Cirque du Soleil Inc.
Sales: $204 million (1998)
NAIC: 71119 Other Performing Arts Companies
Part circus, part theater, Cirque du Soleil Inc. produces avant-garde entertainment shows staged at permanent locations and presented to a worldwide audience through an extensive touring schedule. In 1999 Cirque du Soleil (Circus of the Sun) had four productions touring throughout North America, Asia, Europe, and the Pacific region, and four productions appearing at permanent locations in Las Vegas; Orlando, Florida; and Biloxi, Mississippi. Headquartered in Montreal, the company operated offices in Las Vegas, Amsterdam, and Singapore. During the late 1990s, the company was diversifying into new business areas, including operating retail locations that sold Cirque du Soleil merchandise, producing films and television shows, and negotiating for licensing agreements.
Cirque du Soleil came from the street, its creation the inspiration of a group of street performers gathered in Baie Saint-Paul in the province of Quebec. Among the street performers entertaining passersby in the rural Canadian town were fire-eaters, mime artists, jugglers, and stilt-walkers, who banded together in 1982 to form the “Club des Talons Hauts,” or the “High-Heels Club.” The troupe, who chose their name because most of the members performed on stilts, decided to organize a festival that could serve as a forum for the exchange of ideas and techniques among street performers. The festival, called the “Fâte Foraine de Baie St-Paul” (Baie Saint-Paul Fair) was the precursor to Cirque du Soleil, which was organized two years later with Guy Laliberte, a fire-eater, as its founding president.
Founded as a nonprofit organization, Cirque du Soleil received financial backing from the Quebec government, which was sponsoring celebrations for the 450th anniversary of Jacques Carrier’s arrival in Canada. Cirque du Soleil’s first performance was held in 1984 in the small Quebec town of Gaspé, where patrons entered a blue-and-yellow big top tent and witnessed a unique form of circus entertainment. More theater than circus, Cirque du Soleil purposely strayed from the conventions of a traditional circus, blending the talents of street performers with original music, extravagant costumes, and special lighting effects. There were no animals in any of the acts and the show did not depend on the talents of a star performer, both of which were common characteristics of traditional circuses. Further, the militaristic marches and fanfares heard at traditional circuses were replaced with an original music score, providing a sometimes haunting, sometimes ethereal soundtrack that threaded the performances together. Cirque du Soleil was intent on being different, and from its start the organization achieved its goal. A Cirque du Soleil performance was “utterly otherly,” as one theater reviewer described it; another characterized it as “commedia dell’arte as restaged by surrealists in a birthday-party mood.” The public, drawn to the curious spectacle, applauded, their numbers increasing as the performers took their show on the road and developed Cirque du Soleil into a global phenomenon.

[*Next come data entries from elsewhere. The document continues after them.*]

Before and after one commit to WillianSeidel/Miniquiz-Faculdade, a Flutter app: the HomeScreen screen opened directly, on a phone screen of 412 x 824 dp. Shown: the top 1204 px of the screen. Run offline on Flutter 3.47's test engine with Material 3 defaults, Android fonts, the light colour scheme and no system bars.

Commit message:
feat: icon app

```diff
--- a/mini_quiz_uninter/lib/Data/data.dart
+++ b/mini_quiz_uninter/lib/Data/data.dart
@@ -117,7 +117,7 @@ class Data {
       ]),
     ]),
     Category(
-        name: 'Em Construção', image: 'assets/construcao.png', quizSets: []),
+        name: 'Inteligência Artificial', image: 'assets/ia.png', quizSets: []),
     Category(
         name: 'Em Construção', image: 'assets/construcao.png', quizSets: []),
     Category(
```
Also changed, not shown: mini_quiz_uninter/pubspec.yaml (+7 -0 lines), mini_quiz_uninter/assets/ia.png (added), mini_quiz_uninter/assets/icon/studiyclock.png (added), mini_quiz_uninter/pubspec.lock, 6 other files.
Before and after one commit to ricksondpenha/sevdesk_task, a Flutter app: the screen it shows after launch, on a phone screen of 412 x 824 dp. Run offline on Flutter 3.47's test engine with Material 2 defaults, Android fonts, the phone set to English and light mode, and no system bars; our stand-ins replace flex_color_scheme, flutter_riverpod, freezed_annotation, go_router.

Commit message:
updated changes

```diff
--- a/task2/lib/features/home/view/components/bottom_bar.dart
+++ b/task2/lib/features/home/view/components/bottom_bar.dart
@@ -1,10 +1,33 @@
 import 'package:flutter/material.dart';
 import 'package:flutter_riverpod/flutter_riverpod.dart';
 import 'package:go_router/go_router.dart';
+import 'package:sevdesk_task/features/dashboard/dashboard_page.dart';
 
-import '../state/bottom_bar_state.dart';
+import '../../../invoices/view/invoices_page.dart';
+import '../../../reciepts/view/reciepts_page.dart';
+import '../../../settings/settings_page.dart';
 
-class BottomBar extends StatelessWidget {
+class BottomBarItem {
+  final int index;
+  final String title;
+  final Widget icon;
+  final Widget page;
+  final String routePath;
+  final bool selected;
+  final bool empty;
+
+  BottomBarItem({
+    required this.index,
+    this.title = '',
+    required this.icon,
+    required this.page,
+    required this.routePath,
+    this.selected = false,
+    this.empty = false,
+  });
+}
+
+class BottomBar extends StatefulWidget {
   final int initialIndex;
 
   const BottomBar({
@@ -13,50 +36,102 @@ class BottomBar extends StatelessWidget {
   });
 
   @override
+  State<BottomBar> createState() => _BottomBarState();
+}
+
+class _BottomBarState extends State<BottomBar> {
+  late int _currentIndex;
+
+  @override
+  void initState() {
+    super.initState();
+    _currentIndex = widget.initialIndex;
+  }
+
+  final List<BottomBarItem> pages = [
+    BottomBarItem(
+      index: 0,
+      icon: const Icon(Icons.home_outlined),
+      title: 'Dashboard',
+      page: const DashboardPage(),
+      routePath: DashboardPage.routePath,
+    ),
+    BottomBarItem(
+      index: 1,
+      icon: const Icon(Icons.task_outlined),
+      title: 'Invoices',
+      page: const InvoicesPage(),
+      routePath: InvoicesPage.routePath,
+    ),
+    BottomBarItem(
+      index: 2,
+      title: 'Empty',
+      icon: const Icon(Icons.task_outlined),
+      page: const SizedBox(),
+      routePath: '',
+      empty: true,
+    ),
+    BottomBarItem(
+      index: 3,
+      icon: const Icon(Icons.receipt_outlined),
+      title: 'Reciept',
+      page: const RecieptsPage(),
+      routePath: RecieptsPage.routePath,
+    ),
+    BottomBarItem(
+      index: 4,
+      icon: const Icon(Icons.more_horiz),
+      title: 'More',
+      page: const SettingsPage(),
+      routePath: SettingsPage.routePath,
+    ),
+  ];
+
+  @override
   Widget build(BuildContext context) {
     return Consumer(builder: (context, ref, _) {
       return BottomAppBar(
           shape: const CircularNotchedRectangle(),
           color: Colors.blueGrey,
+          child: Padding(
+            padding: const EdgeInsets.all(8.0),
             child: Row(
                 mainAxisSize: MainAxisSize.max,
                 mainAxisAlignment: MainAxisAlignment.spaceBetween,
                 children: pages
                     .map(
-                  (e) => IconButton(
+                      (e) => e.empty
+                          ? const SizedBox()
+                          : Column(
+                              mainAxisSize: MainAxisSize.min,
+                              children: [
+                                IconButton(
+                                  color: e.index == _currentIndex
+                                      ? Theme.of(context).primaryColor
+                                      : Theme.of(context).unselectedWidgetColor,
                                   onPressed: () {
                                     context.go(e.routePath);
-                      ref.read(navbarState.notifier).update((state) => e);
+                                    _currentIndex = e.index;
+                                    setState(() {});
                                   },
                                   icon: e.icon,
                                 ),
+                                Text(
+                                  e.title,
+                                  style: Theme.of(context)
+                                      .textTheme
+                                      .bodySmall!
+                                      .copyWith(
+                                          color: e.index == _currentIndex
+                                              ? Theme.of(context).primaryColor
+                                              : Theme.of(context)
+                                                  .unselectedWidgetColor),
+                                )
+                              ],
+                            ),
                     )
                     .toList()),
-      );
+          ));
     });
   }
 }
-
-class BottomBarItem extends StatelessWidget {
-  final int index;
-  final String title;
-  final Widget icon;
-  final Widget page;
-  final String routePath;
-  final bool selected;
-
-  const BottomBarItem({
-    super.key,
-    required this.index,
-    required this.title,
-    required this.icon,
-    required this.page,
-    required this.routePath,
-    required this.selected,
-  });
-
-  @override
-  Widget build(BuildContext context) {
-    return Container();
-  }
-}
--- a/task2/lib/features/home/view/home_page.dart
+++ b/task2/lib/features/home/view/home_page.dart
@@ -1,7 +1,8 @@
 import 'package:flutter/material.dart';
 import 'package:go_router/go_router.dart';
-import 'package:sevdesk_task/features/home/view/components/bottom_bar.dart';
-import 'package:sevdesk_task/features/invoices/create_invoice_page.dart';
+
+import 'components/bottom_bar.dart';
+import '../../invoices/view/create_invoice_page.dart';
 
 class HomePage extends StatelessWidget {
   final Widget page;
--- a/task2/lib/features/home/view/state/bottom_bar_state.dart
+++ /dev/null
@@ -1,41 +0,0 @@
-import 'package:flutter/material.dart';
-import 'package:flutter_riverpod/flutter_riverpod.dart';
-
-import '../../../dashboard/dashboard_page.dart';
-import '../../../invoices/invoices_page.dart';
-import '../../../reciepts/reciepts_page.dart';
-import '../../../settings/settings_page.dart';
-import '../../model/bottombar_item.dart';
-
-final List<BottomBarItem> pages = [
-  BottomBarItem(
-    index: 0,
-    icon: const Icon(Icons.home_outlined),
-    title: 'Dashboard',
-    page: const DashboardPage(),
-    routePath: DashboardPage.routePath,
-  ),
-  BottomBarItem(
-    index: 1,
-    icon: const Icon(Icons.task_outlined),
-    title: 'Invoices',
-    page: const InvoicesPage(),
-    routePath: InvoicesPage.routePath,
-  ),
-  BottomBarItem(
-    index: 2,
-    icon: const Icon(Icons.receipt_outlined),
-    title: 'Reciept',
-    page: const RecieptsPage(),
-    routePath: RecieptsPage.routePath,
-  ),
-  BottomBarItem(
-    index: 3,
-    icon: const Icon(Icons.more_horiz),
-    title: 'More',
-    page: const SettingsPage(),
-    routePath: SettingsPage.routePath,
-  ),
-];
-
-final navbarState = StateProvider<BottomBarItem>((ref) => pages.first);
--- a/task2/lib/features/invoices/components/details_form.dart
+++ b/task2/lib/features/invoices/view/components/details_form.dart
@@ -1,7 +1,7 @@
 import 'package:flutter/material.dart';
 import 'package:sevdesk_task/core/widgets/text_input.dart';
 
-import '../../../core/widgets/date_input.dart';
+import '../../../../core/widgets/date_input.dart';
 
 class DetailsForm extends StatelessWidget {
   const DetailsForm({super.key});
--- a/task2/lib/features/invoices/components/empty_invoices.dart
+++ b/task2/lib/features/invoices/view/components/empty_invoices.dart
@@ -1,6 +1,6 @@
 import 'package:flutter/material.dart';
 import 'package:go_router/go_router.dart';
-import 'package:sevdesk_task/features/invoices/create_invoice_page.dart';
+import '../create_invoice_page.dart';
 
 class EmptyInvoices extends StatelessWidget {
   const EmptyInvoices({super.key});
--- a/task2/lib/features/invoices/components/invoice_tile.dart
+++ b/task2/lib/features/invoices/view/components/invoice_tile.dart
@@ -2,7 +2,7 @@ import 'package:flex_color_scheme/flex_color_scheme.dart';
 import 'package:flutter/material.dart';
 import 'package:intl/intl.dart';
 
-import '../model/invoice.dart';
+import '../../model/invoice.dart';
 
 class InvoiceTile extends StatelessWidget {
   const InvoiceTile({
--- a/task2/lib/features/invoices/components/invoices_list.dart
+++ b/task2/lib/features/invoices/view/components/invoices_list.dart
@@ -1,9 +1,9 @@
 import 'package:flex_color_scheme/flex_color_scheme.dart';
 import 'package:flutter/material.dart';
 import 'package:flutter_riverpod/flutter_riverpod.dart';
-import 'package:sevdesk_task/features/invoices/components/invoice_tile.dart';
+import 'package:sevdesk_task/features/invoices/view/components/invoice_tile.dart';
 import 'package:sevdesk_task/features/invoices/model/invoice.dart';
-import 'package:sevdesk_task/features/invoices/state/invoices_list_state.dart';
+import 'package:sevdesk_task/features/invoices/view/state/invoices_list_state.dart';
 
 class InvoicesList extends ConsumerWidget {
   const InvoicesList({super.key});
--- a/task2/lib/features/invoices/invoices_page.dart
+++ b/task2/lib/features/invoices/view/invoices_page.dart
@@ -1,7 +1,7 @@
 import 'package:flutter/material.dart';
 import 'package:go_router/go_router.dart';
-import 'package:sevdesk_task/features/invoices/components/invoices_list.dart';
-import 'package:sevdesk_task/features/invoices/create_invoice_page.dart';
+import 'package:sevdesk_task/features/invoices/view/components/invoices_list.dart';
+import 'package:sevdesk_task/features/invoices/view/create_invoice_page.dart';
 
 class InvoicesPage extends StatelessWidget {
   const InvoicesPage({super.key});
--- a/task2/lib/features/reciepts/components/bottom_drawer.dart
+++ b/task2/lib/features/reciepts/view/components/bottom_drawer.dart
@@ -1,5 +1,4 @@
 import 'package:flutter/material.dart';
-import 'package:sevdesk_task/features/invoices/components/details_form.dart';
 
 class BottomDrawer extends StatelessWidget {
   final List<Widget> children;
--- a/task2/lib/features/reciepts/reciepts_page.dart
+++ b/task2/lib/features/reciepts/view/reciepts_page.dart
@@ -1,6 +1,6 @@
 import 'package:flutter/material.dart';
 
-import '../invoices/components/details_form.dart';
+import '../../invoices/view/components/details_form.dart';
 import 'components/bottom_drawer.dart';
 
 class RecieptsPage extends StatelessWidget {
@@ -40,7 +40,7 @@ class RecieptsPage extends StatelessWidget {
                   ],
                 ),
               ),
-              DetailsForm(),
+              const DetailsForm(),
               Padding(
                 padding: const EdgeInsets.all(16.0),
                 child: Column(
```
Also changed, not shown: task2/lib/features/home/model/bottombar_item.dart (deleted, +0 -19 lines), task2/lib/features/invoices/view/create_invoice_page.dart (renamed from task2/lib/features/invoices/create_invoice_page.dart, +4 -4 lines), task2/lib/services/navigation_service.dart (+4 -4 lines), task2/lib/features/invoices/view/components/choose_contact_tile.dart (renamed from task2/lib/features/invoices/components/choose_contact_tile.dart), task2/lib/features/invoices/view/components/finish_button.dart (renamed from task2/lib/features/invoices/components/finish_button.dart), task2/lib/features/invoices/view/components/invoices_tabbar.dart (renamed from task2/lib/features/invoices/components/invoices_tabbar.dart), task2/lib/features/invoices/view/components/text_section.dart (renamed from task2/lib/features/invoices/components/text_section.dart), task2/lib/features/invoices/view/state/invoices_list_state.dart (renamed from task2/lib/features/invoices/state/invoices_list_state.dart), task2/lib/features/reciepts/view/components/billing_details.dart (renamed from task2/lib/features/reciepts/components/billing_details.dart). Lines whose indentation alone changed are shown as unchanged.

After first being staged in Gaspé, Cirque du Soleil traveled throughout Quebec in 1984, appearing in ten cities and playing to audiences of 800 at each performance. The following year, the troupe took its first steps outside its home province and began performing in neighboring Ontario, where audience reception provided further impetus to expand Cirque du Soleil’s touring schedule. By 1986, the seating capacity of Cirque du Soleil’s big top tent had been expanded to 1,500, during a year in which the troupe earned national and international attention. The company performed at Vancouver, British Columbia’s Children’s Festival and at Expo ’86, the World’s Fair hosted by Vancouver. Internationally, Cirque du Soleil earned accolades and awards at several competitions and festivals held overseas. By the end of 1986, Cirque du Soleil officials were convinced of the concept’s broad-based appeal. Two years after its birth in the small town of Gaspé, Cirque du Soleil’s avant-garde form of entertainment was primed for exportation on a broad scale.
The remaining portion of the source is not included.